# Dataset extract
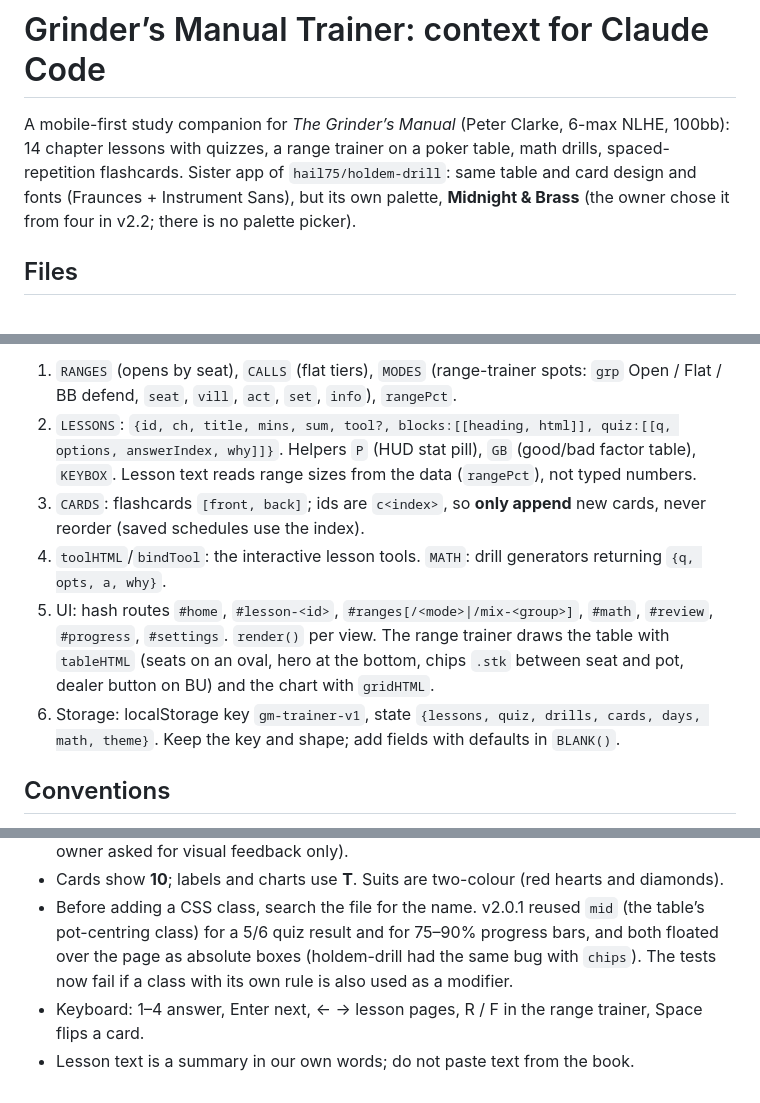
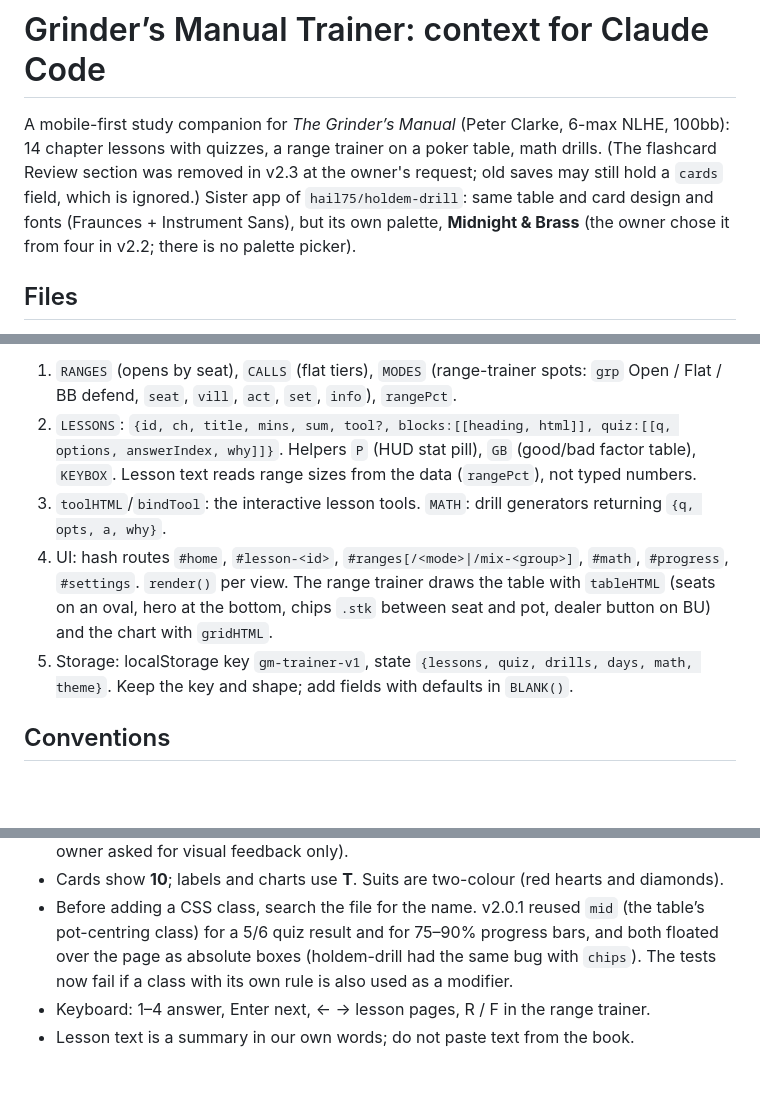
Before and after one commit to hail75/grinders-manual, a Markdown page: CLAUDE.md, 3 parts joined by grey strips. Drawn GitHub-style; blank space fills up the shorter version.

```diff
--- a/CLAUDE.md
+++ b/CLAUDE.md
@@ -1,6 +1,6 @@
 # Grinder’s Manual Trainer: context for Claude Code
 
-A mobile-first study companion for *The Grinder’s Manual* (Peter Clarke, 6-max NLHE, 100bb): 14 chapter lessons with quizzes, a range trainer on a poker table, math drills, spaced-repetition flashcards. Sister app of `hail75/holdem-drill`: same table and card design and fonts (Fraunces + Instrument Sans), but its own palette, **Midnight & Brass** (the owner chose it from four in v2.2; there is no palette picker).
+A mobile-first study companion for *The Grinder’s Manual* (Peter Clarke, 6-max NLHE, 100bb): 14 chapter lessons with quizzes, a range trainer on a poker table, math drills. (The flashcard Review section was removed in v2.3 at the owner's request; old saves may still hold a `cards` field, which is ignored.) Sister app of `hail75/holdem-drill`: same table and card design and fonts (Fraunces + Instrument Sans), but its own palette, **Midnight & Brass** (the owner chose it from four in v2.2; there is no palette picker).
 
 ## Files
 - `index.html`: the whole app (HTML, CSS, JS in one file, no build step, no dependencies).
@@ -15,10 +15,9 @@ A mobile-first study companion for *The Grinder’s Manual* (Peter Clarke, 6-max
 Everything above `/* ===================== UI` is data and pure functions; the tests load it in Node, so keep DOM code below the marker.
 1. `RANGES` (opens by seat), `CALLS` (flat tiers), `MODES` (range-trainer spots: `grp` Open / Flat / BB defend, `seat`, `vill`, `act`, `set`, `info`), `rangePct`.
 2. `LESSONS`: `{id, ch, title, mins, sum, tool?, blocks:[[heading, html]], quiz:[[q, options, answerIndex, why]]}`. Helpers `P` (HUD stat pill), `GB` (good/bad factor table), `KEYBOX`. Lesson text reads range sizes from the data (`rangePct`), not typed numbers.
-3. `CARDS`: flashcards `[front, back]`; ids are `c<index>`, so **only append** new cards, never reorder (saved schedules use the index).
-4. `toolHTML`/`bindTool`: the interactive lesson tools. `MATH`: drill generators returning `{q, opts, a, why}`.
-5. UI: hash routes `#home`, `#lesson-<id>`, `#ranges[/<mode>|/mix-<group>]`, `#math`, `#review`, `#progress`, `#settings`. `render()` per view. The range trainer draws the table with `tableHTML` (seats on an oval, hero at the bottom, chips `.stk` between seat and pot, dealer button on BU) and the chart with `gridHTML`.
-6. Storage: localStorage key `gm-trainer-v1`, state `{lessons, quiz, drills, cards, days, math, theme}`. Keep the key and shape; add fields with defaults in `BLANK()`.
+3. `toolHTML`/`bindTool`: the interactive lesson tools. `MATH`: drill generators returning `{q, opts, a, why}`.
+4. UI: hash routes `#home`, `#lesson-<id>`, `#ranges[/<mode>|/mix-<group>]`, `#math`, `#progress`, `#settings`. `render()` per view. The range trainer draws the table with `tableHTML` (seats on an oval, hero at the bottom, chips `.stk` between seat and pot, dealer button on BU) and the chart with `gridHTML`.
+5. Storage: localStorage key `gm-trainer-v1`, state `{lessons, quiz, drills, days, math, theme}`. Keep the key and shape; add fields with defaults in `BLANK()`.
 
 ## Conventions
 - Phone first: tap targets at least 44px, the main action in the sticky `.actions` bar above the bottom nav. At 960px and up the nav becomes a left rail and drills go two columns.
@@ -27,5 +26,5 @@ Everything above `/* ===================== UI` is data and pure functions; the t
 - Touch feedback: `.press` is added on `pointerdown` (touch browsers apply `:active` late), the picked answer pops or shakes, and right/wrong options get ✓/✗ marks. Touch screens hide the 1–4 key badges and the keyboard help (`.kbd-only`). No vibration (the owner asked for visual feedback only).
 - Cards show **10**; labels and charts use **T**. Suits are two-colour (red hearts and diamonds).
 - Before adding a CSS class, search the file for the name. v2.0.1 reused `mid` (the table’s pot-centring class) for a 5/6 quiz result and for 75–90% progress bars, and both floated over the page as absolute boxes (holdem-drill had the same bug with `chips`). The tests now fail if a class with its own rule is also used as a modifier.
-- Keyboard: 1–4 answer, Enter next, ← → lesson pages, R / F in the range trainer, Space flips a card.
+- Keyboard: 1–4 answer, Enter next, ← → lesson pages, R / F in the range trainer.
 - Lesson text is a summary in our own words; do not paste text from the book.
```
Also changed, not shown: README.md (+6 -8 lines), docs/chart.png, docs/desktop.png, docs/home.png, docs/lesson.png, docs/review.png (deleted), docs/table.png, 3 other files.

...

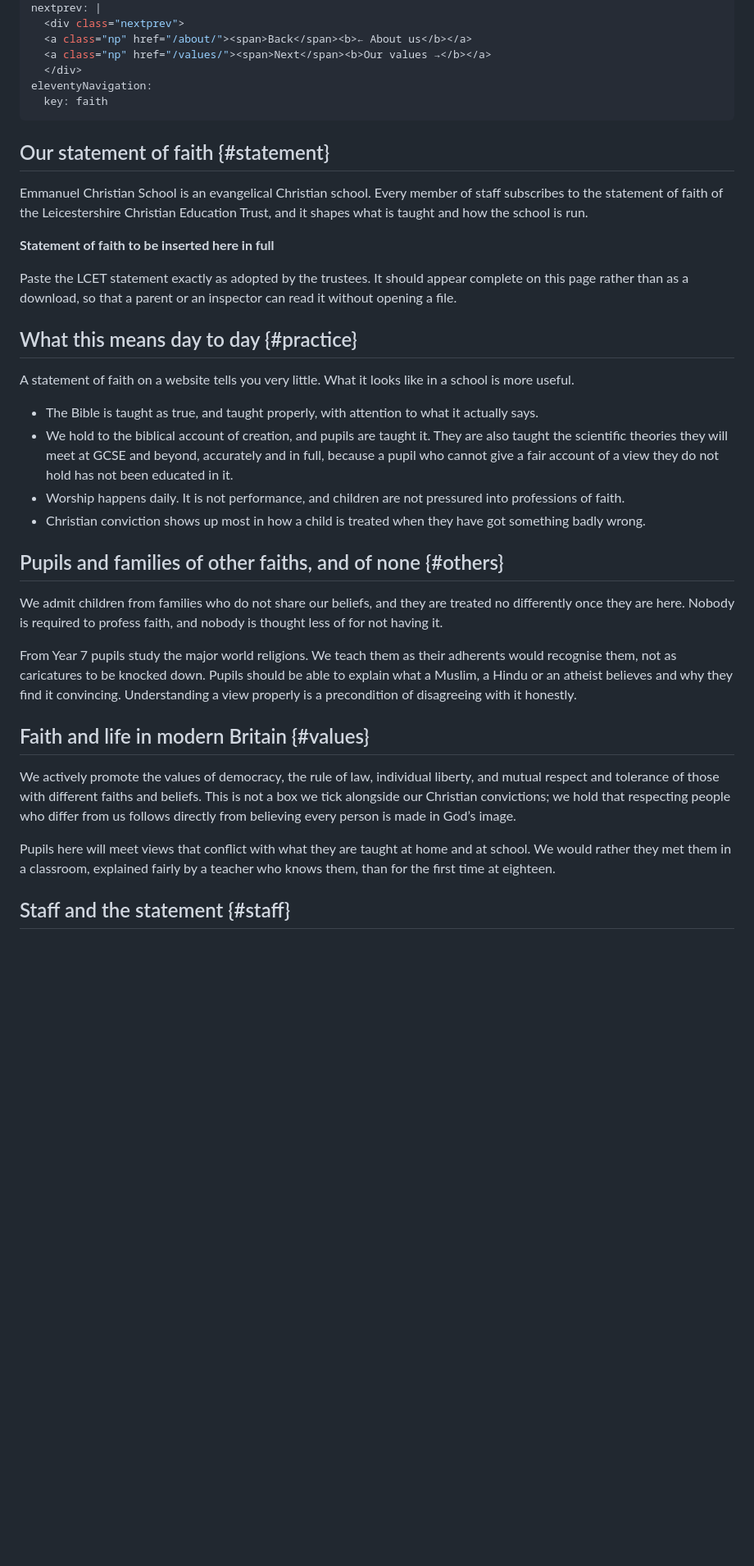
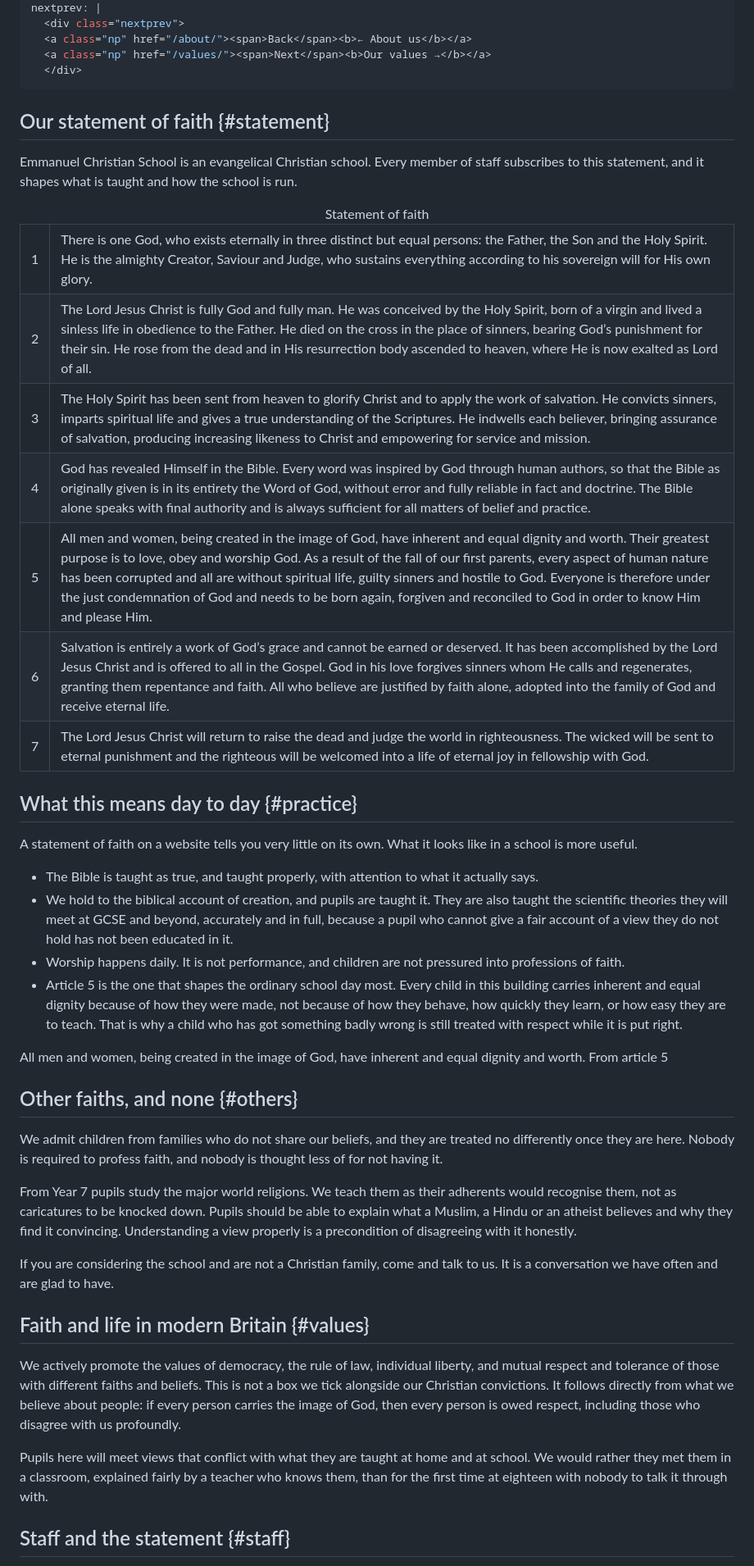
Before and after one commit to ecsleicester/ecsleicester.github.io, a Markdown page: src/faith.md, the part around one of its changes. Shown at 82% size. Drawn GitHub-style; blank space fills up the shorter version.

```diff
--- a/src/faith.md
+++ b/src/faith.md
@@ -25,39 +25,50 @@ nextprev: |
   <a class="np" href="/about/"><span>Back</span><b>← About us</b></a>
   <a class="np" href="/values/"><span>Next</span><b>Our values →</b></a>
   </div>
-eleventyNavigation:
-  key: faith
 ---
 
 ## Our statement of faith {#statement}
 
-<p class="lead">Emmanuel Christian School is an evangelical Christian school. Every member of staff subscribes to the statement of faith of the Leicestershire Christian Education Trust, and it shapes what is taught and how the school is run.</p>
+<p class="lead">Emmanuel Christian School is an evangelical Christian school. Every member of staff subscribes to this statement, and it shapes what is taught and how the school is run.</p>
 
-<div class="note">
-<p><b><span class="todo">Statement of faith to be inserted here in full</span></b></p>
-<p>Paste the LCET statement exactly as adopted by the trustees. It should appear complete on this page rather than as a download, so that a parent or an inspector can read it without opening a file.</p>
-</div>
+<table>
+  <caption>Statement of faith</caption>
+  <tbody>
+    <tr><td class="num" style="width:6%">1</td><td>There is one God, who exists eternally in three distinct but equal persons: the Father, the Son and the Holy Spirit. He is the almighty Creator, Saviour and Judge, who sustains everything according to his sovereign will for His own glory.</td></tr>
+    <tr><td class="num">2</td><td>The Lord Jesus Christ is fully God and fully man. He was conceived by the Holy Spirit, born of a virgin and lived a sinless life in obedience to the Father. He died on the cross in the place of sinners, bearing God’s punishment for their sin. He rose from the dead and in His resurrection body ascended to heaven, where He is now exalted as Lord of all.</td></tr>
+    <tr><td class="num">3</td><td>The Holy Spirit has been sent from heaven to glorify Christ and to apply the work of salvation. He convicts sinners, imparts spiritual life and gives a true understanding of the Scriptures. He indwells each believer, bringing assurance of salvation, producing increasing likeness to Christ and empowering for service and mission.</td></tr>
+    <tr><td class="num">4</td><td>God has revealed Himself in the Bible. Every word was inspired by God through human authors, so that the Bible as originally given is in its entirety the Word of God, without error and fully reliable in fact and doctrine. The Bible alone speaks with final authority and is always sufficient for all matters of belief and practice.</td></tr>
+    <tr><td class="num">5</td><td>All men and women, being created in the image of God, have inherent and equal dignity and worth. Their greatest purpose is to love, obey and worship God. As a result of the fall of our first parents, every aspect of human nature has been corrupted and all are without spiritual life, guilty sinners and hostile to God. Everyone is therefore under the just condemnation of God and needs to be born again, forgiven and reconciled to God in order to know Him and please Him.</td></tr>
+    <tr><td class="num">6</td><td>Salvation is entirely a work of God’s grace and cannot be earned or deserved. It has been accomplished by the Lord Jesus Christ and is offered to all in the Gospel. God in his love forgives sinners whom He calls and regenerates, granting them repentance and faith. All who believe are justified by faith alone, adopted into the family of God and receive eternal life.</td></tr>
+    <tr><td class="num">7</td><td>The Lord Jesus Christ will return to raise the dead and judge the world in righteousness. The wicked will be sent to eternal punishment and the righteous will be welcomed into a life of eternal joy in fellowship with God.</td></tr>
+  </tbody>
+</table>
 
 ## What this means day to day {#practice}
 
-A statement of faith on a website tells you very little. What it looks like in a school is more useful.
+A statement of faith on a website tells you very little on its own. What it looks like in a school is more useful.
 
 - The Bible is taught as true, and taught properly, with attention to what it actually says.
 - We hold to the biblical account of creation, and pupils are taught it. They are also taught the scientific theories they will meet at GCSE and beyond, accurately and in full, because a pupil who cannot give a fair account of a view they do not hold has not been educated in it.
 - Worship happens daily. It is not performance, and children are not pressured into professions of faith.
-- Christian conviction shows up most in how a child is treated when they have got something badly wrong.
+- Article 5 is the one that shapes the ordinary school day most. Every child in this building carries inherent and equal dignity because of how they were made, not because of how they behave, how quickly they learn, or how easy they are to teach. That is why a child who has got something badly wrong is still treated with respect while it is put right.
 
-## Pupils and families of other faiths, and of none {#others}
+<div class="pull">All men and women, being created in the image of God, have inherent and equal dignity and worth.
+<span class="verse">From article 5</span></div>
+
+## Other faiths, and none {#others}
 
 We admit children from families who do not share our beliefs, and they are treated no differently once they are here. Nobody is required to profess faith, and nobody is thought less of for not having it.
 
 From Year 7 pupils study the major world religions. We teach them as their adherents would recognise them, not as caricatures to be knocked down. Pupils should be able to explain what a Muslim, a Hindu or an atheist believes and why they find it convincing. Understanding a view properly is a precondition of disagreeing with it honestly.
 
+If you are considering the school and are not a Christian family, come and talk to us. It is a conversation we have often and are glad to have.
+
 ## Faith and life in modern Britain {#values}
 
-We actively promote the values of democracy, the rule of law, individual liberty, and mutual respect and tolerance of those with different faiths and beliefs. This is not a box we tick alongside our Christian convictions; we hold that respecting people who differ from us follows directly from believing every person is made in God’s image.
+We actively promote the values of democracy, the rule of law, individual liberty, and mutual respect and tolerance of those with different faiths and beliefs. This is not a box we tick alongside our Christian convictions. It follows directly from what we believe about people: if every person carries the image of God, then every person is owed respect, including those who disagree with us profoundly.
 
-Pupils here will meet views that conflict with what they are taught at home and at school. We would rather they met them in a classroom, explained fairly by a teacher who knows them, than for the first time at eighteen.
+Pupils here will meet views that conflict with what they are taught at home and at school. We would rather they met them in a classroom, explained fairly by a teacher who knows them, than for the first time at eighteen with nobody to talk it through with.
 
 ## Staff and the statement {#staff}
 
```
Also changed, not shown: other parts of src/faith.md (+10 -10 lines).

# Task brief
Which lines contain "version"? Copy each of them from the listing.

# Completed task
Before and after one commit to hail75/grinders-manual, a Markdown page: CLAUDE.md, 3 parts joined by grey strips. Drawn GitHub-style; blank space fills up the shorter version.
Before and after one commit to ecsleicester/ecsleicester.github.io, a Markdown page: src/faith.md, the part around one of its changes. Shown at 82% size. Drawn GitHub-style; blank space fills up the shorter version.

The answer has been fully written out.